Chancellor Rishi Sunak has been urged to give the whisky industry a boost and slash spirits duty in his Budget next week.
The sector has been battered by US export tariffs and the pandemic over the last year, putting the future of many distilleries at risk.
Industry insiders have said a 5% cut in taxes would give some vital breathing room and would also aid the Chancellor in his mission to rally the economy.
According to an analysis of alcohol taxation, conducted by the Centre for Economic and Business Research (Cebr), a 5% tax cut would generate an additional £748 million in duty and VAT over a three-year period for the Treasury.
Cider with Rishi
Scottish Tory leader Douglas Ross next week’s Budget was “an opportunity to redress the many historic injustices in the alcohol duty system”.
The Moray MP said: “Just under £3 in every £4 spent on the average bottle of whisky is taken in tax, that is one of the highest tax rates on alcohol in the world and it’s higher than the tax paid by wine, beer and cider.”
He added: “I urge the UK Government to do all it can to deliver clear support for the sector, both in the short through next week’s Budget and in the longer term to build a solid foundation through a duty review.”
Mr Ross, speaking in a House of Commons debate, ended with a message to the Treasury: “It’s time that we backed Scotch whisky.”
Sixth time lucky?
If the Chancellor were to reduce sprits duty, it would only be the fifth time the Treasury has cut alcohol taxes in the past 100 years.

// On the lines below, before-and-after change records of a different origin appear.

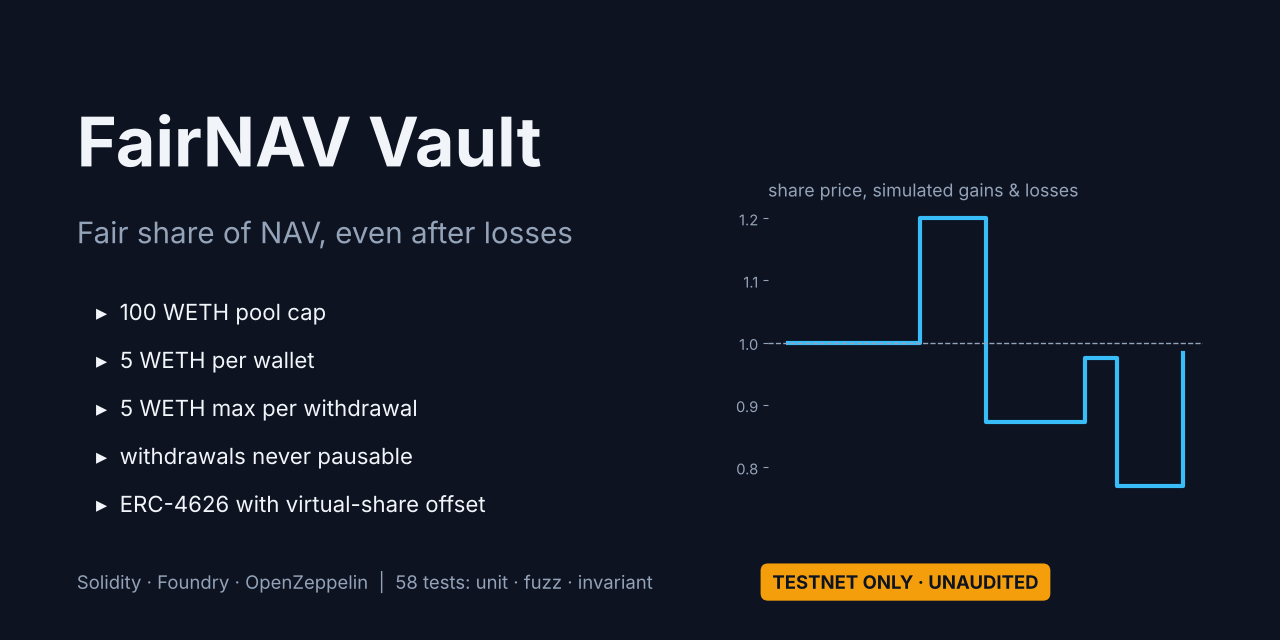
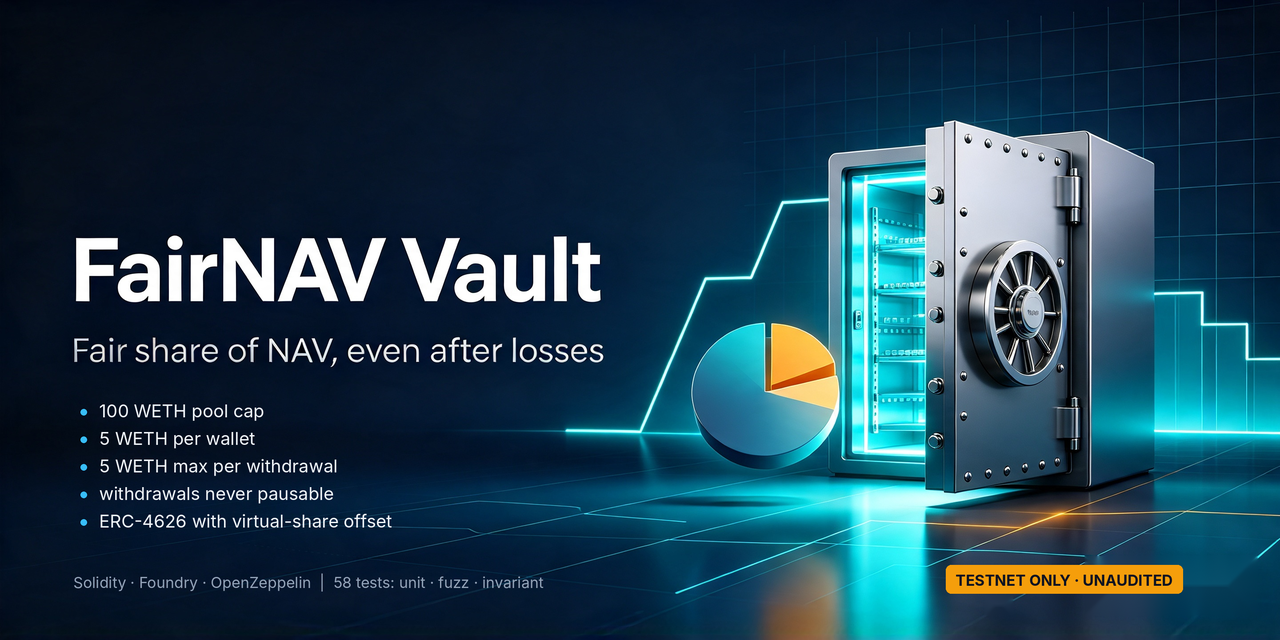
Replace cover and social preview with the new vault artwork

diff --git a/README.md b/README.md
@@ -1,4 +1,4 @@
-![FairNAV Vault](assets/cover.png)
+![FairNAV Vault](assets/cover.png?v=2)
 
 # FairNAV Vault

Treasury minister John Glenn, responding to the debate, said it would be “inappropriate” to comment in detail, given the Budget is just days away, but added: “I would like to assure him that the chancellor is taking a very close interest in this issue and the detailed analysis and work that’s been undertaken.
“We are keen to make the most swift progress possible.”